Vice Chairman of the Wawa, Inc. Board of Directors and former Wawa President/CEO Howard Stoeckel visited Moorestown Friends School today to discuss leadership with Upper School students.
Stoeckel first met with students in Clark Thomson’s Economics course in a roundtable discussion format. Following the discussion, Stoeckel gave a presentation about servant leadership to students in the “Leadership: Style and Skills” course. The visit occurred as a result of an invitation from Head of School Larry Van Meter, who co-teaches the leadership course with Director of Innovative Programs Kathryn Park Cook. Students in the course have been reading The Wawa Way, a book the history and culture of Wawa written by Stoeckel.
Stoeckel emphasized three things that make Wawa unique: private ownership, shared ownership, and servant leadership.
In speaking about servant leadership Stoeckel said: “The days of a title signifying respect are disappearing. True leadership is the ability to influence people, with or without a job title. Good leaders give other people credit.”
In this vein, Wawa employees are always referred to as “associates,” not employees or subordinates.
Regarding private/shared ownership, Stoeckel stated: “Employee shared ownership has grown from 10% to almost 40%. Our associates think like owners.The more people that share the dream, the further the organization goes.”

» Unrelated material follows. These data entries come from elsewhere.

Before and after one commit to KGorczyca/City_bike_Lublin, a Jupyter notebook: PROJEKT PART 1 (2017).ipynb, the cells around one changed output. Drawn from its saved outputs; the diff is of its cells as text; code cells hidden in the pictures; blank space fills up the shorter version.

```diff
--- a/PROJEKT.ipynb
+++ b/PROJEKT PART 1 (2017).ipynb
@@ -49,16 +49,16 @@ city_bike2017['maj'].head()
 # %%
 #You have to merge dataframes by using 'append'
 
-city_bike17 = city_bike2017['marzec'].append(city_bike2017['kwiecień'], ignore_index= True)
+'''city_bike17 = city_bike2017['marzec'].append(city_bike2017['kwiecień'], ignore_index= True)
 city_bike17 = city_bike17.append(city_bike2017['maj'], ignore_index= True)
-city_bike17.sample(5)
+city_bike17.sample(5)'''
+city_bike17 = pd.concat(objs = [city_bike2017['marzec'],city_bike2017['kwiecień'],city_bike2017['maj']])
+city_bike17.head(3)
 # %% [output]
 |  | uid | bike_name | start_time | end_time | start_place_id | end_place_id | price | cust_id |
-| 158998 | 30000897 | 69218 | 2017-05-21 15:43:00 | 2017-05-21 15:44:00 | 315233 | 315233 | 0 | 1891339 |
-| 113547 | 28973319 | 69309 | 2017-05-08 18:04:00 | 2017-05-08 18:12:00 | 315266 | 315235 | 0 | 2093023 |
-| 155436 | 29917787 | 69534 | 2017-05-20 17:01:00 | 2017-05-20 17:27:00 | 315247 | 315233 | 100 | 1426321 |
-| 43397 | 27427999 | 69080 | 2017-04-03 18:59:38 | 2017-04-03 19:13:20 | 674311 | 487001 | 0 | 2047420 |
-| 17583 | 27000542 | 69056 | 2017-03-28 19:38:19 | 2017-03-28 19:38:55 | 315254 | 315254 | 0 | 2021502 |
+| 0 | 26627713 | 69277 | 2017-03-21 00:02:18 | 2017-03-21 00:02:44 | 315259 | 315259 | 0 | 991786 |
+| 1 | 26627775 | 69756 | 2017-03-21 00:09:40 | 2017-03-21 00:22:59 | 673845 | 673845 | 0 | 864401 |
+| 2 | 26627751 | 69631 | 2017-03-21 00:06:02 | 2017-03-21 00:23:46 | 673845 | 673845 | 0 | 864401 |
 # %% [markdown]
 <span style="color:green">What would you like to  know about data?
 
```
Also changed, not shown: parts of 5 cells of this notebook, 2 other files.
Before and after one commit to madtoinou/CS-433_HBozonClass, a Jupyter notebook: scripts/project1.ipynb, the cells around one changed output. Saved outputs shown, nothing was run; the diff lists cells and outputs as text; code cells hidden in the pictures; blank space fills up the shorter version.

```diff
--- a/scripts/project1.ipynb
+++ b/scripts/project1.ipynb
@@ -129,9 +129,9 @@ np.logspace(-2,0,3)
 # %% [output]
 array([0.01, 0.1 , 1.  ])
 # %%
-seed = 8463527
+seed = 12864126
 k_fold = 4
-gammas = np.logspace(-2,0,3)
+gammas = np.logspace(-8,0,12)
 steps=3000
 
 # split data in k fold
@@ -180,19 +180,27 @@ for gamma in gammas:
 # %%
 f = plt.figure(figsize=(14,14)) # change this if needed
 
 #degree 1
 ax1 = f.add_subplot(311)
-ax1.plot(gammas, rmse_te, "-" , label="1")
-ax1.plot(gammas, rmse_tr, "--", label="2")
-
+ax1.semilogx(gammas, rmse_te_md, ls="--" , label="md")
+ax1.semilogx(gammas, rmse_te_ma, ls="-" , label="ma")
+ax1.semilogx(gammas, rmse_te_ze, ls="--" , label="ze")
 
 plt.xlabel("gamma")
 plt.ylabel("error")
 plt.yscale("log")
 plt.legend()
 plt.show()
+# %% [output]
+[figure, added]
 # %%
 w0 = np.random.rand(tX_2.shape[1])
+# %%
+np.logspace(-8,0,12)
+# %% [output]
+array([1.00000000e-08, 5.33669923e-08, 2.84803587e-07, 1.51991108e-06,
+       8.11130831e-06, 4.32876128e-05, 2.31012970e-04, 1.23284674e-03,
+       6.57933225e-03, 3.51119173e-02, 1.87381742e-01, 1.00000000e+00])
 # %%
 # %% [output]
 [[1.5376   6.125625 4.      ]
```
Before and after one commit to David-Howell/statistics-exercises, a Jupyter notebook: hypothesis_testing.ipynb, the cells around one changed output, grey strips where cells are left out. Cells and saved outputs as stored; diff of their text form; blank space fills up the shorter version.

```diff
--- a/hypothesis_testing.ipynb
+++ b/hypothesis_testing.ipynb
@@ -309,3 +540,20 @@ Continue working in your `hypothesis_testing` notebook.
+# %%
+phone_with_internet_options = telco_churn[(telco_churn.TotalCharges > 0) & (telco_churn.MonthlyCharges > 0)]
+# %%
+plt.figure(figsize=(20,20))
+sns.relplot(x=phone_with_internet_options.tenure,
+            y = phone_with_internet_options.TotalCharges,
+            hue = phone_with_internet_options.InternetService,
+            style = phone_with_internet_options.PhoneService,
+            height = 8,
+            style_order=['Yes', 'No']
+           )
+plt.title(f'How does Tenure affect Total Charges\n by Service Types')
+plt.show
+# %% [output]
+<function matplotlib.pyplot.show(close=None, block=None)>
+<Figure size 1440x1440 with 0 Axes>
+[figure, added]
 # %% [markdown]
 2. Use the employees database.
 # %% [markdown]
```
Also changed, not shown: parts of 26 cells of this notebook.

He spoke extensively about the longstanding Wawa culture, which “flowed from Grahame Wood and the whole Wood family.” Wawa’s six core values are: Value People, Delight Customers, Embrace Change, Do the Right Thing, Do Things Right, and Passion for Winning. Stoeckel noted that the Wood family was originally Quaker and that Friends’ beliefs have helped shape the culture of the company.
“The key to growth is culture, said Stoeckel. “People first, profit second.”
The former CEO provided advice to students pondering their future careers. “When you are looking for a company or organization, try to find a soulmate – an organization with which you share the same values,” said Stoeckel, who spent almost 30 years with Wawa. “Wawa brought out the best in me because I shared the same values.”
He spoke of the importance and weight of the strategic decision to expand Wawa to Florida: “Expanding to Florida was the biggest strategic and financial decision made in our company’s history.” Another major decision in which Stoeckel was involved was the company’s decision to sell gasoline 18 years ago. “Gas helped us increased our customer base,” he said. “We never sleep. We help customers fill their daily needs.”
“We were thrilled to welcome Howard Stoeckel to MFS today,” said Van Meter. “His presentation and remarks applied directly to many of the leadership concepts we’ve been discussing in our course. In particular, the concepts pioneered by Robert Greenleaf, a Quaker business theorist who founded the Greenleaf Center for Servant Leadership.”
As Stoeckel closed his presentation to students in the leadership course, he left them with a philosophy to adhere to: “Always be kid-like. It’s a state of mind.”